1998: Hideki Irabu, Pete Harnisch, Woody Williams, Kenny Rogers, Greg Maddux*, David Wells, Dustin Hermanson, Brian Moehler, Al Leiter, Tom Glavine.
1999: Kevin Millwood*, Omar Daal, Masato Yoshii, Curt Schilling, Pete Harnisch, Bartolo Colon, David Cone, Rick Helling, Eric Milton, Kevin Brown.
You may have noticed the asterisks next to Maddux's and Millwood's names on these lists. I want you to remember that they were on these lists.
Notice that only one pitcher, Pete Harnisch, made the top 10 both years. If this stat really had anything to do with the pitchers actual ABILITY, one would expect a few more guys to be on the list both years.
10 Highest $H in 1998 and 1999
1998: Aaron Sele, Shane Reynolds, Brian Meadows, Scott Erickson, Pedro Astacio, Randy Johnson, Mike Sirotka, Kevin Millwood*, Brad Radke and Darryl Kile.
That's interesting. In 1999 Kevin Millwood had the lowest $H rate of any pitcher in the majors while in 1998 he had the 8th highest. If $H reflected pitching abilities, would that make sense? Does Mark mcGwire ever finish among the lowest in the league in HR%? Does Rey Ordonez ever finish among the highest? And in Back to Back years !?!? We'll move on.
1999: Aaron Sele, LaTroy Hawkins, Jon Lieber, Greg Maddux*, Pedro Martinez, Shane Reynolds, Pedro Astacio, Steve Woodard, Livan Hernandez and Charles Nagy.
And there's Millwood's teammate, Maddux, pulling the opposite trick. After posting the 5th lowest in 1998, Maddux then proceeded to post the 4th highest. In other words, there was one instance of a pitcher making the top 10 both years, and two instances of pitchers making the top 10 one year and the bottom 10 the other. There is an increase in players being on both lists here though as Aaron Sele (the star of our story), Shane Reynolds and Pedro Astacio (Coors effect mostly I assume. Kile the only other Rockies pitcher who qualified made the 1998 list too). However I bet the name Pedro Martinez jumped out at you (for 1999 no less!) Pedro was rightfully considered unhittable this year, but in fact when they did hit Pedro, a large number of balls went for hits this year. Did you expect that?
In the other categories things make more sense. In $BB, seven pitchers were on the lists for lowest $BB both years. Five Pitchers were on the lists for highest $BB both years. No pitchers were on one list one year and the other list the other.

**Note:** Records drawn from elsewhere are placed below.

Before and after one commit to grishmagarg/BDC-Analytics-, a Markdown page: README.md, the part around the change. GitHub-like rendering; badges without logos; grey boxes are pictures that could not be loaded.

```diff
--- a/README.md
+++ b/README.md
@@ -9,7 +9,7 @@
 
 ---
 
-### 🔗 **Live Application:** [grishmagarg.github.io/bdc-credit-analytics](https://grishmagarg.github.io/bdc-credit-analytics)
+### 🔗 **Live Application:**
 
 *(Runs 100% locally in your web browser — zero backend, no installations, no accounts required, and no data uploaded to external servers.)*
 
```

For $SO, five pitchers were on the lists for highest $SO both years. six pitchers were on the lists for lowest $SO both years. Again, no pitcher was on one list one year and the other list the other.
For $HR, four pitchers were on the lists for lowest $HR both years. Four pitchers were on the list for highest $HR both years. There was one pitcher who was among the lowest in 1998 (10th lowest) and the highest in 1999 (5th highest). It was the enigmatic Chan Ho Park.
Again, this shows us that for at least 2 of the stats and to a certain extent the third, the guys that do well one year in a stat tend to do well the next year too. In the $H stat though, such a conclusion is not possible.
This borders on heresy, really. We thought we were finished with Strikeouts once it was shown that their direct value (relative to other outs) was very minimal. But it appears their indirect value for pitchers is large due to the instability of the hits allowed statistic (i.e. if you strike the guy out, you control your own destiny as a pitcher). Quite simply, I can't look at the above and think that a pitcher's Hit total is more important than his strikeout total. I just can't do it. I've looked at historical patterns regarding these numbers back to 1946, and the same correlations keep popping up. High and very high for $BB and $SO respectively. Mid range for $HR and low for $H. I can pass along exact figures to whomever is interested.
These correlations are the basis of my DIPS work. More accurate forms of $BB, $SO and $HR are used to compile the numbers (as will be explained in a bit), but I simply didn't see a good reason to bring $H into this. Yes the hits given up were costly and can lead to runs, but I've yet to see much information that suggests the pitcher has a whole lot of control in giving up the hits or preventing the hits, OTHER THAN PREVENTING BATTERS FROM HITTING THE BASEBALL. Getting hits off Randy Johnson or Pedro Martinez is tough, not because their pitches are tough to center (remember both pitchers made highest $H lists) but because they strike you out so often.
So lets get back to the DIPS methods and Aaron Sele and Jose Rosado. To get our DIPS we do the following (The rate stats defined here will be similar to the ones above, but these will be a little more complex and use more data) :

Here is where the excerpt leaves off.